Those who witnessed Jesus healing the man who was deaf with a speech impediment grasped something more than just the healing when they stated: “He has done all things well. He makes the deaf hear and the mute speak” (Mk 7:37). With these words they are acknowledging the deliverance of Israel by the Lord, promised by the prophet Isaiah, when he mentioned how, “the eyes of the blind will be opened, the ears of the deaf will be cleared” (Isaiah 35:5).
The beauty of this healing may be missed by us in the modern age because of the graphic nature of the details used by Mark. Jesus places his fingers in the man’s ears, spits into his own hands and then touches the man’s tongue. Jesus is mixing his own saliva with this man in need of healing. We don’t even share drinks from the same container anymore like we used to when we were kids!

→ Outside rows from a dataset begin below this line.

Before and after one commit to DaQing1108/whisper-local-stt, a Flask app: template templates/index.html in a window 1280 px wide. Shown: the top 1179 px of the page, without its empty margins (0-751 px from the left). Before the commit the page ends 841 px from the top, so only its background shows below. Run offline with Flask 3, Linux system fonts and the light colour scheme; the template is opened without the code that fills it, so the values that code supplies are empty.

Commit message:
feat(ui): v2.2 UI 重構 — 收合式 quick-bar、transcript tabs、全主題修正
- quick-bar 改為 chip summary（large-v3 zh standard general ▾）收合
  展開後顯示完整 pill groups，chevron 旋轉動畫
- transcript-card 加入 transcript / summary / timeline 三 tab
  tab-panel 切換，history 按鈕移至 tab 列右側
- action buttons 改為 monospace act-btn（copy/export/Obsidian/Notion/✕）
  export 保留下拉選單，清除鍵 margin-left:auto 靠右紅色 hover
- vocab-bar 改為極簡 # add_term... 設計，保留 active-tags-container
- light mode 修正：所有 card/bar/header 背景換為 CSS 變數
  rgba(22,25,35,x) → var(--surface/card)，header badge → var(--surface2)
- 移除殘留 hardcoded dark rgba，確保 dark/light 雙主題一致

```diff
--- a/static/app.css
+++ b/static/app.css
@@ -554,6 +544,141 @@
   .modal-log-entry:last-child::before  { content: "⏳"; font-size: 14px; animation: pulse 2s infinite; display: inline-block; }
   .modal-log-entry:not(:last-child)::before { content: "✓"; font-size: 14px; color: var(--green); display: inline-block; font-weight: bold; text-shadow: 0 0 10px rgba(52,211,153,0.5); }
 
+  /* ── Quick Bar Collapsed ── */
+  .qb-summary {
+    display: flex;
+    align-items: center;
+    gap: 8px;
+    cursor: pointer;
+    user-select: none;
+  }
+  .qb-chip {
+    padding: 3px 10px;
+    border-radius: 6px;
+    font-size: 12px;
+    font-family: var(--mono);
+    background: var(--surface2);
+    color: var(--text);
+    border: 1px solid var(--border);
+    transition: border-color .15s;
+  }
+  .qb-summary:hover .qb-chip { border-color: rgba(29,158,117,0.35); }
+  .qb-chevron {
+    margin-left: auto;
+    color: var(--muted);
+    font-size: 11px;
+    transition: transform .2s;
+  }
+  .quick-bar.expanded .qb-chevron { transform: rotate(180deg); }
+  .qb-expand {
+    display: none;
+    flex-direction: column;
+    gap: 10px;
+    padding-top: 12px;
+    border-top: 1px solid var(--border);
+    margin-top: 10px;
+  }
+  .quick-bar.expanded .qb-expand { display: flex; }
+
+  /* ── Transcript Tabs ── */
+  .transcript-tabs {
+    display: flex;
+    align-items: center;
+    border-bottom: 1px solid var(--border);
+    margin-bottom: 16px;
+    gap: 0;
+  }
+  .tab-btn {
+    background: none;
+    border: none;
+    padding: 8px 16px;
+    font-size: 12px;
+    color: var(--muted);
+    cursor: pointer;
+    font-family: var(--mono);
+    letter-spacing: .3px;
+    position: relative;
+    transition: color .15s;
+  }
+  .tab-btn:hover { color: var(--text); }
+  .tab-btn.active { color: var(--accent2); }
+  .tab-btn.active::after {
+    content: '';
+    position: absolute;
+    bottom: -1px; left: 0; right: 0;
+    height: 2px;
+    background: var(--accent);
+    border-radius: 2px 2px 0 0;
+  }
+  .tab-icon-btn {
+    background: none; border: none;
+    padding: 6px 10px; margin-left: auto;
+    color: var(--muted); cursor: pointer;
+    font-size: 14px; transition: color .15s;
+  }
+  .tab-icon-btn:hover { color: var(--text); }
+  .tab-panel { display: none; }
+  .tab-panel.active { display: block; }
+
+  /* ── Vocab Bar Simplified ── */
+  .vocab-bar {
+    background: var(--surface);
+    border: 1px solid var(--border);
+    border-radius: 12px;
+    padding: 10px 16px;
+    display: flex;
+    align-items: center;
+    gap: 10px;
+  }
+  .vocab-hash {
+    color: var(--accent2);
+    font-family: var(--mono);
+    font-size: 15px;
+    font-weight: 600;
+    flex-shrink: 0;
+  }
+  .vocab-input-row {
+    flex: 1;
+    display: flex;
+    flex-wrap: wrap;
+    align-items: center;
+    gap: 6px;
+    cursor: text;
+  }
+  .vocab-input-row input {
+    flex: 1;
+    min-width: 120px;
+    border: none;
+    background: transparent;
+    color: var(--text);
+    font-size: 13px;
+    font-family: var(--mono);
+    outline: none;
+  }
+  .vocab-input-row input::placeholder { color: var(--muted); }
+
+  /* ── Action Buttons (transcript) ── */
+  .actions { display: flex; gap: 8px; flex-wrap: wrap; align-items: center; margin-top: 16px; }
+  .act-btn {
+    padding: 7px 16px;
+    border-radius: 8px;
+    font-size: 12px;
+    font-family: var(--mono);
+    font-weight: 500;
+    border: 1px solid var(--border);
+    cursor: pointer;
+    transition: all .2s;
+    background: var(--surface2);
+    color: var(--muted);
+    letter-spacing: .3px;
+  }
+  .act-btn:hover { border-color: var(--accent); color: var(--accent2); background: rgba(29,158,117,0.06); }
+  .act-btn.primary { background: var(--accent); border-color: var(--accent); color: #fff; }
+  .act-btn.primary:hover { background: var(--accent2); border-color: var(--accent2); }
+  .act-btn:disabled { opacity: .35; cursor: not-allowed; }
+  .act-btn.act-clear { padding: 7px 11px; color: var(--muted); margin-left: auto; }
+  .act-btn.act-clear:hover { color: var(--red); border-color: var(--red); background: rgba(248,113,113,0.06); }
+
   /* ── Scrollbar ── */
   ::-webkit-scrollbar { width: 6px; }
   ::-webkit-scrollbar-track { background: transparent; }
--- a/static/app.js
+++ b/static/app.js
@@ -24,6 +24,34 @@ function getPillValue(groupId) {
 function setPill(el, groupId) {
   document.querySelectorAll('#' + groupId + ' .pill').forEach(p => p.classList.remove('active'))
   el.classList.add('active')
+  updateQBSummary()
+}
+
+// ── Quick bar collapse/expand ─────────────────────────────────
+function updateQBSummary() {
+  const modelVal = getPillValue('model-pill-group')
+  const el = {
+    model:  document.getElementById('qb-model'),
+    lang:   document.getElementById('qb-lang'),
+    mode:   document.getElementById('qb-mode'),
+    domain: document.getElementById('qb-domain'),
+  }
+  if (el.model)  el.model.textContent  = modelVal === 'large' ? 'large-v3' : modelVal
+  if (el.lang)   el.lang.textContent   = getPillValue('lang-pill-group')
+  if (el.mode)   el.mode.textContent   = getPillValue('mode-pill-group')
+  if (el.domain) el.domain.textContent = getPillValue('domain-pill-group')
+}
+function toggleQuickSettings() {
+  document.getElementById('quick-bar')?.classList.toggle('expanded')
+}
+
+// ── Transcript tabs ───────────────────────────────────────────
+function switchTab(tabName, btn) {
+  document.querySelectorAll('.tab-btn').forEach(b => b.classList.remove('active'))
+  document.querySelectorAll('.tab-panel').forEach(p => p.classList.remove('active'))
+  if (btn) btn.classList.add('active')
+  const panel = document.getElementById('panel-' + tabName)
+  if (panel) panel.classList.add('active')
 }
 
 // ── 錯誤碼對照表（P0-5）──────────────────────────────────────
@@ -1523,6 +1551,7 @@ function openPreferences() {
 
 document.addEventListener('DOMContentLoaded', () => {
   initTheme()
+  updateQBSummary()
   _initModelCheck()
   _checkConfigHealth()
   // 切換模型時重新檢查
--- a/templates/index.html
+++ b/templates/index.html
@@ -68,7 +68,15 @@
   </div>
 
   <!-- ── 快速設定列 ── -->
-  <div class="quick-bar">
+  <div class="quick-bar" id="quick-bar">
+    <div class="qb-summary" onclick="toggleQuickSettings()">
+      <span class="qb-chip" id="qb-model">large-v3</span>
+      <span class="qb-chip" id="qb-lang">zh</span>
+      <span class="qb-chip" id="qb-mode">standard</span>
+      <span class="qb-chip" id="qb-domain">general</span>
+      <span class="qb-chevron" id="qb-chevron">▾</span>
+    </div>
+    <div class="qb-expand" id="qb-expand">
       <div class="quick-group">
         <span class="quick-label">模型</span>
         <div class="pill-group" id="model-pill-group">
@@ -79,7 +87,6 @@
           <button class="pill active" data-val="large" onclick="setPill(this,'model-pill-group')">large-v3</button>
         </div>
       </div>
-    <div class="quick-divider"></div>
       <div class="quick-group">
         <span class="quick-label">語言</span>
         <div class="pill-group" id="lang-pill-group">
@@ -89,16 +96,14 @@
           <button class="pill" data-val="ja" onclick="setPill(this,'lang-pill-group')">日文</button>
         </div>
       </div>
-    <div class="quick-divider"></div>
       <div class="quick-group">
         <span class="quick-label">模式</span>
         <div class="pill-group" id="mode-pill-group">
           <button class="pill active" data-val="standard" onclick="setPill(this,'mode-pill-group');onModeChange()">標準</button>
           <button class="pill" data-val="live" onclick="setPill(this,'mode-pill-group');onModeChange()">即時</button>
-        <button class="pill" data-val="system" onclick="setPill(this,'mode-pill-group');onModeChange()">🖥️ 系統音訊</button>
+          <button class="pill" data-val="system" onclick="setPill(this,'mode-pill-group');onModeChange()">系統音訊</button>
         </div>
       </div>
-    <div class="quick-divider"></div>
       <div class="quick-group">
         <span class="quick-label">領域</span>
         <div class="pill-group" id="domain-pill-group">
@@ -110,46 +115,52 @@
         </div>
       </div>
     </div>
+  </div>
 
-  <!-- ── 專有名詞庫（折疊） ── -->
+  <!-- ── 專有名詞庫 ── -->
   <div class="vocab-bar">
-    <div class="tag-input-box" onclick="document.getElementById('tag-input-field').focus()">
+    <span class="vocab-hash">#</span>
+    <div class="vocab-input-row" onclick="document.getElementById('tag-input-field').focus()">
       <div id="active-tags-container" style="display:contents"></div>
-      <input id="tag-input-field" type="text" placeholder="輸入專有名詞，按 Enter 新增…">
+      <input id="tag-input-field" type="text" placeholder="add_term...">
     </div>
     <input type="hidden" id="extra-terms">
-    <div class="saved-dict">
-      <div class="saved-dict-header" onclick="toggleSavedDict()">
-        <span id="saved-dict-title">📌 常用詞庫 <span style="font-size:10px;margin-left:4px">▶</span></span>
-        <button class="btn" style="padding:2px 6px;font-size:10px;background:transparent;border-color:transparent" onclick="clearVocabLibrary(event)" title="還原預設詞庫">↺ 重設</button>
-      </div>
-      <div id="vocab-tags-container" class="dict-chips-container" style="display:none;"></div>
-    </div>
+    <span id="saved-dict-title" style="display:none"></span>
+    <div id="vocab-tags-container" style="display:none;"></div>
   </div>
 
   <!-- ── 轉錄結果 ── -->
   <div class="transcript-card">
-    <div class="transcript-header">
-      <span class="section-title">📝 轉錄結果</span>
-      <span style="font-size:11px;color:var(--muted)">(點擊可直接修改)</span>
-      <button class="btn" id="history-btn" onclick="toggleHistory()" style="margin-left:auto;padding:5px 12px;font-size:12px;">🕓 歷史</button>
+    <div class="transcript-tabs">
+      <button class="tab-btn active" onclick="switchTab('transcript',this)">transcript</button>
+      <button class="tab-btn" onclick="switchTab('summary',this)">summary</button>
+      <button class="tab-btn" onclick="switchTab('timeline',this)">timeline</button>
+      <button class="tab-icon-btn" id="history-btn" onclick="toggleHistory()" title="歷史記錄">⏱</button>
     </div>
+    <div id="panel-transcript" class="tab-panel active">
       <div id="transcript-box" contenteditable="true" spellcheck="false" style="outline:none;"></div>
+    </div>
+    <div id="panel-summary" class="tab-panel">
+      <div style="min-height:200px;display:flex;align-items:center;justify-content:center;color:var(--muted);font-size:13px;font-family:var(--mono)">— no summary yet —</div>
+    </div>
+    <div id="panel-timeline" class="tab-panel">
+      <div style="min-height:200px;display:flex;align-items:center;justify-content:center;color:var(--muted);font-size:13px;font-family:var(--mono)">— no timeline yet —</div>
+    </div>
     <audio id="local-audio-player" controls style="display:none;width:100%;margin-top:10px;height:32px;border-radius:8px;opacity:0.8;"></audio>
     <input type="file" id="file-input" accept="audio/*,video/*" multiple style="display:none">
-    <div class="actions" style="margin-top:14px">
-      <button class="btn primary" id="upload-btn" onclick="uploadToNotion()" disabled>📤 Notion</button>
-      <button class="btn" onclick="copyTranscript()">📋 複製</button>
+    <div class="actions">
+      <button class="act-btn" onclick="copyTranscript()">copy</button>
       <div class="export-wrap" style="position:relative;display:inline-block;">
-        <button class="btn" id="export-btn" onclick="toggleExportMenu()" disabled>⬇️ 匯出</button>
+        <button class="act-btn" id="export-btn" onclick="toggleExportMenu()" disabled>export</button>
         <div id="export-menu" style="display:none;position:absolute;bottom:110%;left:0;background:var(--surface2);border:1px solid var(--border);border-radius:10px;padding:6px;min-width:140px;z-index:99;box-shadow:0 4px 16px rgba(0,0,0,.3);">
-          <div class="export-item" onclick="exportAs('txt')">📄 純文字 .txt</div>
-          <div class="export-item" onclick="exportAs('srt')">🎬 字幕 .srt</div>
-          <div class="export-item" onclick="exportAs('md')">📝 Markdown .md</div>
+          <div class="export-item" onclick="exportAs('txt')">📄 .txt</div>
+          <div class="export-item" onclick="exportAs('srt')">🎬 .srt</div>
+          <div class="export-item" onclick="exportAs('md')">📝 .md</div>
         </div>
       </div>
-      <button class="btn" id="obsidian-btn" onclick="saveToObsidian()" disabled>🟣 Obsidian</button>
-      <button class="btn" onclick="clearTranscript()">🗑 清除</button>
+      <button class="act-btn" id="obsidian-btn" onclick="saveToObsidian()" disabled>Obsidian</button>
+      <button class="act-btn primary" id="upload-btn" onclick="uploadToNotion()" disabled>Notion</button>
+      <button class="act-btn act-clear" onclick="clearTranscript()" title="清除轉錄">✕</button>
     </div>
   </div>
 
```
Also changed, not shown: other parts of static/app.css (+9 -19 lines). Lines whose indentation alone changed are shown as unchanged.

Jesus is showing the intimacy of communion that he offers us. Jesus gave his saliva and mingled it with this man’s saliva. With such human contact and co-mingling, the man was not only healed, but divinized, made one with God. This graphic encounter is also a microcosm of how the Son of God, in no way diminishing the fullness of his divinity, entered into the very real corporality of our humanity. He became one with us so that we can become one with him. This was true then and it is still true for us today!
We all suffer with physical, emotional, psychological, and spiritual trials. But we also suffer from not being able to hear God’s word, and when we do, we are more often than not mute to speaking his word. Jesus, may or may not provide a healing or a solution to a trial or struggle we may have or are right now going through. In either case though, Jesus is present and accompanies us.
Jesus invites us to consciously resist the temptation to avoid our suffering, pain, conflicts, or challenges and instead deal with and enter into them. We are not expected to do this alone, but to bring our need for healing to Jesus. In this way we are aligning our suffering with his on the Cross. While at the same time when we also choose to offer up our pain and suffering on behalf of another, we participate in redemptive suffering.
Others can experience relief and healing from our sacrifice in participation with Jesus.
This act of the will gives meaning to our suffering such that we do not endure what we are going through in vain. May we embrace, head on, that which is presented before us, actualizing the guidance of Jesus as well as the advances of modern medicine, science, and psychology, embracing a posture that engages both faith and reason. Our approach will be best if we are more mindful and balanced with our discernment. Just masking struggles without dealing with the root cause will only prolong and possibly worsen the condition.
As St. Mother Teresa has taught: “Pain and suffering have come into your life, but remember, pain, sorrow, suffering are but the kiss of Jesus – a sign that you have come so close to him that he can kiss you.”
Jesus still heals today, just as he healed the deaf and mute man. Jesus is just as intimately present with us as he was with the man he healed. Jesus does not leave us forsaken nor alone in our suffering and pain. Jesus accompanies us, he kisses us that, our ears be opened to hear his word, our tongue loosened to speak his word, and our hearts expanded to love one another as Jesus has loved us. We love in a deeper way when we resist turning in on ourselves and instead lift up our suffering, our trials, our pain for the needs of others for their healing.
We can do this best by resisting to run away or mask our pain and instead enter into it. When we do so, Jesus meets us with his arms wide open to receive all that we offer and makes our suffering redemptive. In participating in the practice of redemptive suffering, we align ourselves in a deeper way with Jesus, we draw closer to him who gave his life on the Cross for us, we participate in the divine loving embrace of the Holy Trinity. Embracing Jesus in our suffering can be a means of sharing his Father’s grace and the love of the Holy Spirit with a broken and hurting world.
Photo: Close up of the Crucifix in the Cardinal Newman chapel.